───── Data excerpts ─────

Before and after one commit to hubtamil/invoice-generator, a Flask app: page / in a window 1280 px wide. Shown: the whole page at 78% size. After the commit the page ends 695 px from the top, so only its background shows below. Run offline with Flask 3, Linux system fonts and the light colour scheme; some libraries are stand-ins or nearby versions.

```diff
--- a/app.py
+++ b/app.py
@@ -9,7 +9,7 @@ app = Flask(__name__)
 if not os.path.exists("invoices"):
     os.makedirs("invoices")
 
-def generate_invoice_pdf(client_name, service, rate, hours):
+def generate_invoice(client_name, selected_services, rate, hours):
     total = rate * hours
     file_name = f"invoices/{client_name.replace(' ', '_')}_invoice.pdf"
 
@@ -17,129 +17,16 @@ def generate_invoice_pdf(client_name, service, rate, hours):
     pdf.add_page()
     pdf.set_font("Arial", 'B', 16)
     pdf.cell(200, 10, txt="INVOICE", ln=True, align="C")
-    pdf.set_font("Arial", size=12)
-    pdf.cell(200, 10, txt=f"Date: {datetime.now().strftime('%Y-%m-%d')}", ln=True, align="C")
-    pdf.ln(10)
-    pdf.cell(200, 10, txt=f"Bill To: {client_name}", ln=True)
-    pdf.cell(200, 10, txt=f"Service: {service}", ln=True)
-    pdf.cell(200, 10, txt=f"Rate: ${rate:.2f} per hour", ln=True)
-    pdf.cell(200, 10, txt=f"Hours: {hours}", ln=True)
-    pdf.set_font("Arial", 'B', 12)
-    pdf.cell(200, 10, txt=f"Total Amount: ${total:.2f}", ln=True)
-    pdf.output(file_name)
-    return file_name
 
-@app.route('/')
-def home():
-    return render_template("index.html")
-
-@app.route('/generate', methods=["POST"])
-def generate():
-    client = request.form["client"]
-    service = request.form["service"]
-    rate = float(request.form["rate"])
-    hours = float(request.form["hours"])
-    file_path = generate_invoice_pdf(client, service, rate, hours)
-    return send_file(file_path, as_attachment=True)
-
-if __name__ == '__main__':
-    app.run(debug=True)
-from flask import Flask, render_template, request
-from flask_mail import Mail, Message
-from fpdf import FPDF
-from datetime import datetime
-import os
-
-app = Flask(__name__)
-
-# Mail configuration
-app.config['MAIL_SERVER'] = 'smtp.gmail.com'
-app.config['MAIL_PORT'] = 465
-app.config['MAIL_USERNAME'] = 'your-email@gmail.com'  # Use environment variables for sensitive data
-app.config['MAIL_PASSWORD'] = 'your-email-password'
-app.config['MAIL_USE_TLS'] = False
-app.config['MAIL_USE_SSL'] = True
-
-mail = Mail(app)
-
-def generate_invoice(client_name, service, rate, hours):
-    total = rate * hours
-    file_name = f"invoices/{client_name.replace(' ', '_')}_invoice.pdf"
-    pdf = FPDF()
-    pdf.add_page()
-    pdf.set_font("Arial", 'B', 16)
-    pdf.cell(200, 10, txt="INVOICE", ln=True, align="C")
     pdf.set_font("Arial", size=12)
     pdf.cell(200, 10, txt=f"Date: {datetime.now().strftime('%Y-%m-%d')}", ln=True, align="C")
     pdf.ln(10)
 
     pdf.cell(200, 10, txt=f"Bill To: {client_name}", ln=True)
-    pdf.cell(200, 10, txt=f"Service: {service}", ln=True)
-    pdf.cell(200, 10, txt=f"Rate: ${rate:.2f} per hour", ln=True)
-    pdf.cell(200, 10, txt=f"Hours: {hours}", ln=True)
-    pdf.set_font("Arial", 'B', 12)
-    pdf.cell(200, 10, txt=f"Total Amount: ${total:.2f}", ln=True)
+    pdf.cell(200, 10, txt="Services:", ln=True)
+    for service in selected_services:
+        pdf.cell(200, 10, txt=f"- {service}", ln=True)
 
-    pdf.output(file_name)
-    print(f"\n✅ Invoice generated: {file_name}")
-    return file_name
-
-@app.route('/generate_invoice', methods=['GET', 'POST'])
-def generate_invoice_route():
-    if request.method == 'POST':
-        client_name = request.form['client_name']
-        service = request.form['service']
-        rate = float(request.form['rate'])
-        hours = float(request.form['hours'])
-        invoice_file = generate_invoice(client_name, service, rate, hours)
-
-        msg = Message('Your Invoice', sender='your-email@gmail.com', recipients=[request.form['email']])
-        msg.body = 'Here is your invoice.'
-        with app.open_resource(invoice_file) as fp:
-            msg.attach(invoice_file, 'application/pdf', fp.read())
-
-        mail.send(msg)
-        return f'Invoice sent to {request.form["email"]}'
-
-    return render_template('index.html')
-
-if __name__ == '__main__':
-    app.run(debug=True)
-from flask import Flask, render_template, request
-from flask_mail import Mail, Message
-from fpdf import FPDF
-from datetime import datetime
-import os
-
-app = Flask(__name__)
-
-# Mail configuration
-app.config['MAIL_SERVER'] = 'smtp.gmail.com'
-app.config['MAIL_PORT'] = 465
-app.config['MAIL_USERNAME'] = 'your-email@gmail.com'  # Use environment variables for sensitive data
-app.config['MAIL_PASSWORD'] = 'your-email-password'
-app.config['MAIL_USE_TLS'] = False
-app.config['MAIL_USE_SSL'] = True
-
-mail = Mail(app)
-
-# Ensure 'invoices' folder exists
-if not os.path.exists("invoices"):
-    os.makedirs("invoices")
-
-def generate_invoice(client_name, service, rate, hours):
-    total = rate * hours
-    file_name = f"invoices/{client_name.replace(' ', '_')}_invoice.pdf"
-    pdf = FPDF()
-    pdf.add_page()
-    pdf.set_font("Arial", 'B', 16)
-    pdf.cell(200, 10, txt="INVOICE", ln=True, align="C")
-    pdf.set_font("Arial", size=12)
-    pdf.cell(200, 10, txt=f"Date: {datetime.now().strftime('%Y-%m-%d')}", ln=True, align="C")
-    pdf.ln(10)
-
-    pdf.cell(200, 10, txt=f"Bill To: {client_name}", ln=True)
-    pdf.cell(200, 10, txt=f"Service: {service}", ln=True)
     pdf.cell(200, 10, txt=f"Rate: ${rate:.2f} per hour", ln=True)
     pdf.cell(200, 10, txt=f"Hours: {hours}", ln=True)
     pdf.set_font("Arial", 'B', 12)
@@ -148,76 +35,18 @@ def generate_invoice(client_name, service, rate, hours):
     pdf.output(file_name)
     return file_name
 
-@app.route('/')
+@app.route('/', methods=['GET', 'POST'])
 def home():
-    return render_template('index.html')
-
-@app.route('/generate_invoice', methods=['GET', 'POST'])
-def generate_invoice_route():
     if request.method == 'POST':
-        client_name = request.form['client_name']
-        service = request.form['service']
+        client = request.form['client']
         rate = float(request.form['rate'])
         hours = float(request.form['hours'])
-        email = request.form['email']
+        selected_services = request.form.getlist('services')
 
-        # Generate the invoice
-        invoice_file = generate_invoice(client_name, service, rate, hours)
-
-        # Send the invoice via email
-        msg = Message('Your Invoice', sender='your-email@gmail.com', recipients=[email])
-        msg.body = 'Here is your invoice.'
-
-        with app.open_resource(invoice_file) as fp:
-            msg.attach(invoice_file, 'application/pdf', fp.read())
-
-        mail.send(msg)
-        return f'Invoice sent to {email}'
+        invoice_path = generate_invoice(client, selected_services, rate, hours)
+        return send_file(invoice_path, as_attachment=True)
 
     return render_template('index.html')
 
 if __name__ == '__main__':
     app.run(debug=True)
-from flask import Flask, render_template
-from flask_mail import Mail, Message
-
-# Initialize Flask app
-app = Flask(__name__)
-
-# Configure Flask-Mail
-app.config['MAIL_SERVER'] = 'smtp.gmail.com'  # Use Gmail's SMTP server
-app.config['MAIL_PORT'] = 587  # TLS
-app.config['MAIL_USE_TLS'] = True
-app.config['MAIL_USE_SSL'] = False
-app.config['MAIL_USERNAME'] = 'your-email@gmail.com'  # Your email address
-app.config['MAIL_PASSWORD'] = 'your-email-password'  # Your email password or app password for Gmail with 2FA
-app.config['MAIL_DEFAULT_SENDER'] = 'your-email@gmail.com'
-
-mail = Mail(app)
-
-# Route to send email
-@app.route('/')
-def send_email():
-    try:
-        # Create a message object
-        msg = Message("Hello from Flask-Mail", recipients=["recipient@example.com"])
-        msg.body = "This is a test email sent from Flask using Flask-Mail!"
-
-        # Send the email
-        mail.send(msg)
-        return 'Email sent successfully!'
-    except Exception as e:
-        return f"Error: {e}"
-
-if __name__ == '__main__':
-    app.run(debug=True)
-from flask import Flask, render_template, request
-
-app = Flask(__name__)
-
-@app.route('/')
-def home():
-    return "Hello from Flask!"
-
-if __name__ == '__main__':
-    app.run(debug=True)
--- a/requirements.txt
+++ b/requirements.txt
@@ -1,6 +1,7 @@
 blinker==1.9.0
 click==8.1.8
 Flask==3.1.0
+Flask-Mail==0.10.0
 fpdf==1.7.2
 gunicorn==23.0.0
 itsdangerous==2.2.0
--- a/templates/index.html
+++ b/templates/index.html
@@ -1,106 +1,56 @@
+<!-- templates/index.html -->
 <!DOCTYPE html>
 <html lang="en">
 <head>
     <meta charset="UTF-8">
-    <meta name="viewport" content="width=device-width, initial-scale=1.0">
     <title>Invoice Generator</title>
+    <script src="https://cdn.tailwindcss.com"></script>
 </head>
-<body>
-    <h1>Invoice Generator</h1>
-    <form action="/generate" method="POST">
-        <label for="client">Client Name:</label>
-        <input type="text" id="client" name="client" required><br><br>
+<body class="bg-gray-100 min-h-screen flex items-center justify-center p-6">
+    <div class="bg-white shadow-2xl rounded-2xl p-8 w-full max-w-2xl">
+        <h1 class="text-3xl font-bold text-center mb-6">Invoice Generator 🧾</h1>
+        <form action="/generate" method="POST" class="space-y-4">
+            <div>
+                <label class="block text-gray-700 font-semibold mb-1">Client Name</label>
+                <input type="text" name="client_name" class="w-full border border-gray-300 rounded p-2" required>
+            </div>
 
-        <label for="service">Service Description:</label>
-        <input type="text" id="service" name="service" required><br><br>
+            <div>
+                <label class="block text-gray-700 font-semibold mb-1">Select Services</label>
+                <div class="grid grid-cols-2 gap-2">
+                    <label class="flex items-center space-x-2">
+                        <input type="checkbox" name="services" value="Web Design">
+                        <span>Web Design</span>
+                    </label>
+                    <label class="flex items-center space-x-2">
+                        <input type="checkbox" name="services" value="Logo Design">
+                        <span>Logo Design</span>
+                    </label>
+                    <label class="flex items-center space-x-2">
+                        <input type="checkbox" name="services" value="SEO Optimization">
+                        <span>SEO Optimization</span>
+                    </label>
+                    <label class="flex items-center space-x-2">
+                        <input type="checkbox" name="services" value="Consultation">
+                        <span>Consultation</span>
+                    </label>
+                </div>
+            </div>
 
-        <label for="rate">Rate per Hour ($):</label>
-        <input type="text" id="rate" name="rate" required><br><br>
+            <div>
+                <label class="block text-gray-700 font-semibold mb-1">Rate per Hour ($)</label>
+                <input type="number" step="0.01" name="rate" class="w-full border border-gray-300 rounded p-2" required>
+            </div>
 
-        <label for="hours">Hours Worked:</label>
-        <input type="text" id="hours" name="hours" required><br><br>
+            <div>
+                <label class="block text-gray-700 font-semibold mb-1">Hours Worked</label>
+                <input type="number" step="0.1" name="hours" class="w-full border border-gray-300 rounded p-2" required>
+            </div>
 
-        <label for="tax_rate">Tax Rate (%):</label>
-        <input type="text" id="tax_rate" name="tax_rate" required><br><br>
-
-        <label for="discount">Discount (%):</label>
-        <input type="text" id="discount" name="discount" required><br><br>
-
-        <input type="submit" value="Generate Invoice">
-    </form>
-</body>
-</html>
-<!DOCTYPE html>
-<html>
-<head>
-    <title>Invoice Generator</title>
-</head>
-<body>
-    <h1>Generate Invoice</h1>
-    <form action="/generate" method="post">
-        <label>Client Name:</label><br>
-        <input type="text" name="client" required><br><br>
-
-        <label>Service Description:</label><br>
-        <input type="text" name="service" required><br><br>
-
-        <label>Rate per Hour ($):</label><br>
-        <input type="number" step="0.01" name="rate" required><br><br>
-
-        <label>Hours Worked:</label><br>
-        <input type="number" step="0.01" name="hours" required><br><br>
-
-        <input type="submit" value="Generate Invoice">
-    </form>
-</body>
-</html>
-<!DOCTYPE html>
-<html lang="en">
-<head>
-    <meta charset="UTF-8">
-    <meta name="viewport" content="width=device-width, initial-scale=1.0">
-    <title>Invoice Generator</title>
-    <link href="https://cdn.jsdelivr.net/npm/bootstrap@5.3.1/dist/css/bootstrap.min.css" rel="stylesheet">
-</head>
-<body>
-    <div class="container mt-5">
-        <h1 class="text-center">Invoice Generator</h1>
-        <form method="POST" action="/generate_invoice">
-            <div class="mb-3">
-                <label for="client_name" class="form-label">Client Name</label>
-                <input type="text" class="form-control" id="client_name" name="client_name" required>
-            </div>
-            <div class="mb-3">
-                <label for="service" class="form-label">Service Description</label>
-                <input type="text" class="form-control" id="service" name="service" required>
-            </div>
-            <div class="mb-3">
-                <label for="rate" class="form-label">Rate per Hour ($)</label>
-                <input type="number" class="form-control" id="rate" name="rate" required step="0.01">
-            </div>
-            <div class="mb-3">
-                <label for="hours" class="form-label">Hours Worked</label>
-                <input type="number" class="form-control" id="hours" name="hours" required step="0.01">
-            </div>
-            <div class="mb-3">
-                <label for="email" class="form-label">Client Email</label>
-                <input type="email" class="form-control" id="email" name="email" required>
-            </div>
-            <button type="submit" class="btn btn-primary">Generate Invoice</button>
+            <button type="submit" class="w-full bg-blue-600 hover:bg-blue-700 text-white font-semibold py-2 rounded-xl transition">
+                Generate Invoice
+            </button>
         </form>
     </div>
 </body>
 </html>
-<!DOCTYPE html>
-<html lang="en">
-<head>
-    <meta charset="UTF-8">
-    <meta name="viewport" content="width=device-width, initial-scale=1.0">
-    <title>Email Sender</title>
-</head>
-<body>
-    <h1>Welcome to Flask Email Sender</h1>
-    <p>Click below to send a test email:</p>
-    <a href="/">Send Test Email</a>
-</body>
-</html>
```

─────

__Task directions__
Each line of the data that holds "gray" should be reported.

__Response to this exercise__
+<body class="bg-gray-100 min-h-screen flex items-center justify-center p-6">
+                <label class="block text-gray-700 font-semibold mb-1">Client Name</label>
+                <input type="text" name="client_name" class="w-full border border-gray-300 rounded p-2" required>
+                <label class="block text-gray-700 font-semibold mb-1">Select Services</label>
+                <label class="block text-gray-700 font-semibold mb-1">Rate per Hour ($)</label>
+                <input type="number" step="0.01" name="rate" class="w-full border border-gray-300 rounded p-2" required>
+                <label class="block text-gray-700 font-semibold mb-1">Hours Worked</label>
+                <input type="number" step="0.1" name="hours" class="w-full border border-gray-300 rounded p-2" required>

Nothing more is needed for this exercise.